■ What to work on ■
Here the job is to copy the data exactly and to exclude every image from it.

■ Source material ■
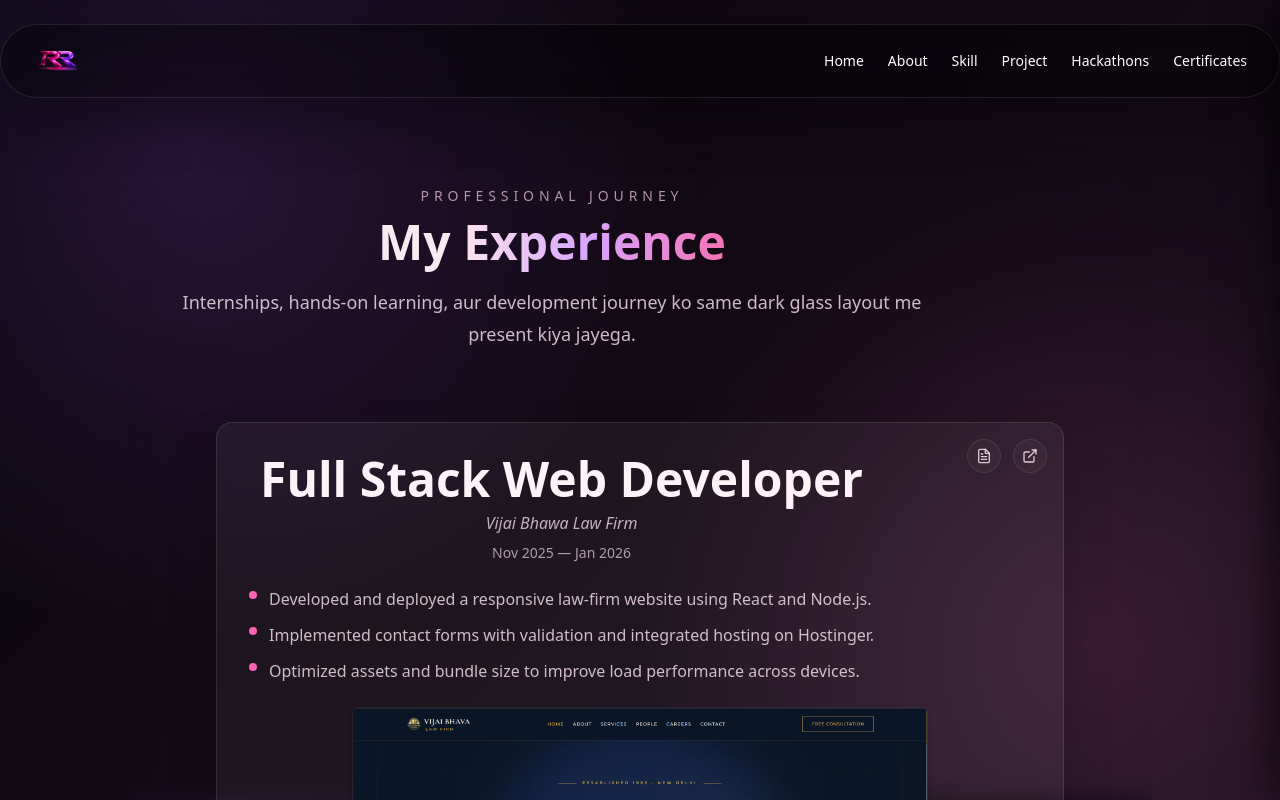
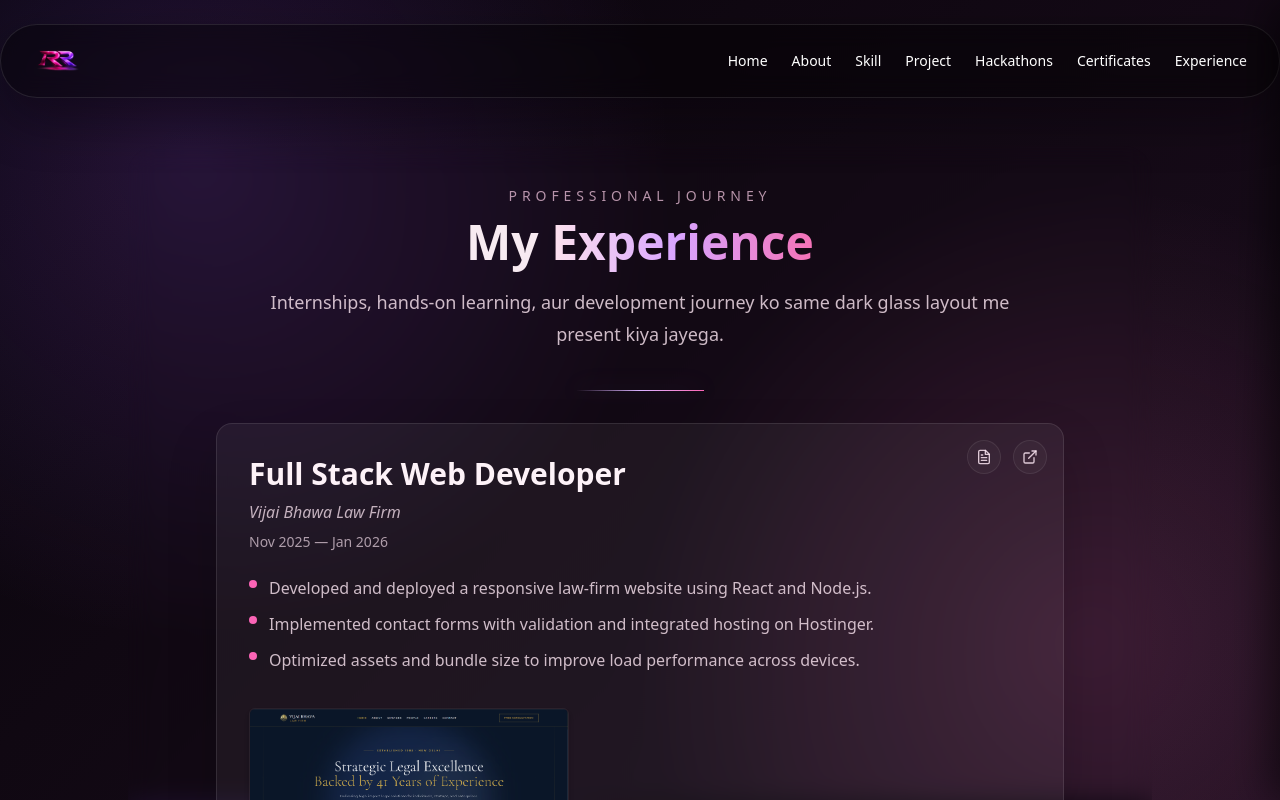
Before and after one commit to Rakhiraj1686/Portfolio, a React (Vite) app in the folder client/: page /experience in a window 1280 px wide. Shown: the top 800 px of the page. Built offline with nearby package versions, Linux system fonts and the light colour scheme.

Commit message:
feat: restore Experience section in Header and enhance layout in Experience page

```diff
--- a/client/src/components/Header.jsx
+++ b/client/src/components/Header.jsx
@@ -15,7 +15,7 @@ const navLinks = [
   { to: "/project", label: "Project", icon: FaRegFolder },
   { to: "/hackathons", label: "Hackathons", icon: LuTrophy },
   { to: "/certificates", label: "Certificates", icon: FiAward },
-  // { to: "/experience", label: "Experience", icon: GoBriefcase }
+  { to: "/experience", label: "Experience", icon: GoBriefcase }
 ];
 
 const Header = () => {
--- a/client/src/components/PageShell.jsx
+++ b/client/src/components/PageShell.jsx
@@ -13,7 +13,7 @@ const PageShell = ({ eyebrow = "", title, description, children }) => {
         className="max-w-5xl mx-auto rounded-[28px] p-6 sm:p-10 backdrop-blur-md overflow-hidden"
         style={shellBackground}
       >
-        <div className="max-w-3xl">
+        <div className="max-w-3xl mx-auto text-center">
           <p className="text-xs sm:text-sm uppercase tracking-[0.35em] text-pink-200/70">
             {eyebrow}
           </p>
--- a/client/src/pages/Experience.jsx
+++ b/client/src/pages/Experience.jsx
@@ -14,36 +14,62 @@ const Experience = () => {
         </>
       }
       description="Internships, hands-on learning, aur development journey ko same dark glass layout me present kiya jayega."
+      className = "flex justify-center items-center min-h-screen text-(--color-text) px-3 sm:px-8 md:px-6 pt-6 pb-20 sm:pb-6 ax-w-7xl mx-auto  bg-black/25 backdrop-blur-md p-4 sm:p-8 md:p-10"
     >
+      <div className="mx-auto h-px w-32 bg-linear-to-r from-transparent via-purple-300 to-pink-400 shadow-[0_0_24px_rgba(216,164,255,0.35)]" />
+
       <div className="mx-auto max-w-4xl px-4 sm:px-6 py-8">
         <article className="relative rounded-2xl border border-white/10 bg-white/5 backdrop-blur-md p-6 sm:p-8 shadow-[0_24px_50px_rgba(5,3,7,0.18)] overflow-hidden">
-            <div className="absolute top-4 right-4 hidden sm:flex gap-3">
-            <a href="#" title="Case study (placeholder)" className="p-2 rounded-full bg-white/3 border border-white/8 text-pink-100/85 hover:bg-white/5">
+          <div className="absolute top-4 right-4 hidden sm:flex gap-3">
+            <a
+              href="#"
+              title="Case study (placeholder)"
+              className="p-2 rounded-full bg-white/3 border border-white/8 text-pink-100/85 hover:bg-white/5"
+            >
               <FiFileText />
             </a>
-            <a href="#" title="Live site (placeholder)" className="p-2 rounded-full bg-white/3 border border-white/8 text-pink-100/85 hover:bg-white/5">
+            <a
+              href="#"
+              title="Live site (placeholder)"
+              className="p-2 rounded-full bg-white/3 border border-white/8 text-pink-100/85 hover:bg-white/5"
+            >
               <FiExternalLink />
             </a>
           </div>
 
           <div className="flex flex-col gap-6 items-start">
             <div className="flex-1">
-              <h2 className="text-2xl sm:text-3xl md:text-4xl lg:text-5xl font-bold text-pink-50">Full Stack Web Developer</h2>
-              <p className="italic text-sm sm:text-base text-pink-100/75 mt-2">Vijai Bhawa Law Firm</p>
-              <p className="mt-2 text-sm text-pink-100/65">Nov 2025 — Jan 2026</p>
+              <h2 className="text-2xl sm:text-xl md:text-2xl lg:text-3xl font-bold text-pink-50 flex justify-between">
+                Full Stack Web Developer
+              </h2>
+              <p className="italic text-l sm:text-base text-pink-100/75 mt-2 flex justify-between">
+                Vijai Bhawa Law Firm
+              </p>
+              <p className="mt-2 text-sm text-pink-100/65 flex justify-between">
+                Nov 2025 — Jan 2026
+              </p>
 
-              <ul className="mt-6 space-y-3">
+              <ul className="mt-6 space-y-3 text-sm sm:text-base">
                 <li className="flex items-start gap-3">
                   <span className="mt-1 h-2 w-2 rounded-full bg-pink-400" />
-                  <span className="text-pink-100/80">Developed and deployed a responsive law-firm website using React and Node.js.</span>
+                  <span className="text-pink-100/80">
+                    Developed and deployed a responsive law-firm website using
+                    React and Node.js.
+                  </span>
                 </li>
                 <li className="flex items-start gap-3">
                   <span className="mt-1 h-2 w-2 rounded-full bg-pink-400" />
-                  <span className="text-pink-100/80">Implemented contact forms with validation and integrated hosting on Hostinger.</span>
+                  <span className="text-pink-100/80">
+                    Implemented contact forms with validation and integrated
+                    hosting on Hostinger.
+                  </span>
                 </li>
                 <li className="flex items-start gap-3">
                   <span className="mt-1 h-2 w-2 rounded-full bg-pink-400" />
-                  <span className="text-pink-100/80">Optimized assets and bundle size to improve load performance across devices.</span>
+                  <span className="text-pink-100/80">
+                    Optimized assets and bundle size to improve load performance
+                    across devices.
+                  </span>
                 </li>
               </ul>
 
@@ -62,11 +88,14 @@ const Experience = () => {
                   <span key={s} className="text-sm px-3 py-1 rounded-full bg-white/3 border border-white/5 text-pink-100/85">{s}</span>
                 ))}
               </div> */}
-
             </div>
 
-            <div className="w-full flex justify-center">
-              <img src={vijaiImg} alt="Vijai Bhawa website" className="w-full sm:w-auto max-w-xl h-auto object-cover rounded-md border border-white/5 shadow-md" />
+            <div className="w-full flex justify-between items-center gap-6 mt-3">
+              <img
+                src={vijaiImg}
+                alt="Vijai Bhawa website"
+                className="w-80 sm:w-80 max-w-xl h-auto object-cover rounded-md border border-white/5 shadow-md"
+              />
             </div>
           </div>
         </article>
```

■ Response to this exercise ■
Before and after one commit to Rakhiraj1686/Portfolio, a React (Vite) app in the folder client/: page /experience in a window 1280 px wide. Shown: the top 800 px of the page. Built offline with nearby package versions, Linux system fonts and the light colour scheme.

Commit message:
feat: restore Experience section in Header and enhance layout in Experience page

```diff
--- a/client/src/components/Header.jsx
+++ b/client/src/components/Header.jsx
@@ -15,7 +15,7 @@ const navLinks = [
   { to: "/project", label: "Project", icon: FaRegFolder },
   { to: "/hackathons", label: "Hackathons", icon: LuTrophy },
   { to: "/certificates", label: "Certificates", icon: FiAward },
-  // { to: "/experience", label: "Experience", icon: GoBriefcase }
+  { to: "/experience", label: "Experience", icon: GoBriefcase }
 ];
 
 const Header = () => {
--- a/client/src/components/PageShell.jsx
+++ b/client/src/components/PageShell.jsx
@@ -13,7 +13,7 @@ const PageShell = ({ eyebrow = "", title, description, children }) => {
         className="max-w-5xl mx-auto rounded-[28px] p-6 sm:p-10 backdrop-blur-md overflow-hidden"
         style={shellBackground}
       >
-        <div className="max-w-3xl">
+        <div className="max-w-3xl mx-auto text-center">
           <p className="text-xs sm:text-sm uppercase tracking-[0.35em] text-pink-200/70">
             {eyebrow}
           </p>
--- a/client/src/pages/Experience.jsx
+++ b/client/src/pages/Experience.jsx
@@ -14,36 +14,62 @@ const Experience = () => {
         </>
       }
       description="Internships, hands-on learning, aur development journey ko same dark glass layout me present kiya jayega."
+      className = "flex justify-center items-center min-h-screen text-(--color-text) px-3 sm:px-8 md:px-6 pt-6 pb-20 sm:pb-6 ax-w-7xl mx-auto  bg-black/25 backdrop-blur-md p-4 sm:p-8 md:p-10"
     >
+      <div className="mx-auto h-px w-32 bg-linear-to-r from-transparent via-purple-300 to-pink-400 shadow-[0_0_24px_rgba(216,164,255,0.35)]" />
+
       <div className="mx-auto max-w-4xl px-4 sm:px-6 py-8">
         <article className="relative rounded-2xl border border-white/10 bg-white/5 backdrop-blur-md p-6 sm:p-8 shadow-[0_24px_50px_rgba(5,3,7,0.18)] overflow-hidden">
-            <div className="absolute top-4 right-4 hidden sm:flex gap-3">
-            <a href="#" title="Case study (placeholder)" className="p-2 rounded-full bg-white/3 border border-white/8 text-pink-100/85 hover:bg-white/5">
+          <div className="absolute top-4 right-4 hidden sm:flex gap-3">
+            <a
+              href="#"
+              title="Case study (placeholder)"
+              className="p-2 rounded-full bg-white/3 border border-white/8 text-pink-100/85 hover:bg-white/5"
+            >
               <FiFileText />
             </a>
-            <a href="#" title="Live site (placeholder)" className="p-2 rounded-full bg-white/3 border border-white/8 text-pink-100/85 hover:bg-white/5">
+            <a
+              href="#"
+              title="Live site (placeholder)"
+              className="p-2 rounded-full bg-white/3 border border-white/8 text-pink-100/85 hover:bg-white/5"
+            >
               <FiExternalLink />
             </a>
           </div>
 
           <div className="flex flex-col gap-6 items-start">
             <div className="flex-1">
-              <h2 className="text-2xl sm:text-3xl md:text-4xl lg:text-5xl font-bold text-pink-50">Full Stack Web Developer</h2>
-              <p className="italic text-sm sm:text-base text-pink-100/75 mt-2">Vijai Bhawa Law Firm</p>
-              <p className="mt-2 text-sm text-pink-100/65">Nov 2025 — Jan 2026</p>
+              <h2 className="text-2xl sm:text-xl md:text-2xl lg:text-3xl font-bold text-pink-50 flex justify-between">
+                Full Stack Web Developer
+              </h2>
+              <p className="italic text-l sm:text-base text-pink-100/75 mt-2 flex justify-between">
+                Vijai Bhawa Law Firm
+              </p>
+              <p className="mt-2 text-sm text-pink-100/65 flex justify-between">
+                Nov 2025 — Jan 2026
+              </p>
 
-              <ul className="mt-6 space-y-3">
+              <ul className="mt-6 space-y-3 text-sm sm:text-base">
                 <li className="flex items-start gap-3">
                   <span className="mt-1 h-2 w-2 rounded-full bg-pink-400" />
-                  <span className="text-pink-100/80">Developed and deployed a responsive law-firm website using React and Node.js.</span>
+                  <span className="text-pink-100/80">
+                    Developed and deployed a responsive law-firm website using
+                    React and Node.js.
+                  </span>
                 </li>
                 <li className="flex items-start gap-3">
                   <span className="mt-1 h-2 w-2 rounded-full bg-pink-400" />
-                  <span className="text-pink-100/80">Implemented contact forms with validation and integrated hosting on Hostinger.</span>
+                  <span className="text-pink-100/80">
+                    Implemented contact forms with validation and integrated
+                    hosting on Hostinger.
+                  </span>
                 </li>
                 <li className="flex items-start gap-3">
                   <span className="mt-1 h-2 w-2 rounded-full bg-pink-400" />
-                  <span className="text-pink-100/80">Optimized assets and bundle size to improve load performance across devices.</span>
+                  <span className="text-pink-100/80">
+                    Optimized assets and bundle size to improve load performance
+                    across devices.
+                  </span>
                 </li>
               </ul>
 
@@ -62,11 +88,14 @@ const Experience = () => {
                   <span key={s} className="text-sm px-3 py-1 rounded-full bg-white/3 border border-white/5 text-pink-100/85">{s}</span>
                 ))}
               </div> */}
-
             </div>
 
-            <div className="w-full flex justify-center">
-              <img src={vijaiImg} alt="Vijai Bhawa website" className="w-full sm:w-auto max-w-xl h-auto object-cover rounded-md border border-white/5 shadow-md" />
+            <div className="w-full flex justify-between items-center gap-6 mt-3">
+              <img
+                src={vijaiImg}
+                alt="Vijai Bhawa website"
+                className="w-80 sm:w-80 max-w-xl h-auto object-cover rounded-md border border-white/5 shadow-md"
+              />
             </div>
           </div>
         </article>
```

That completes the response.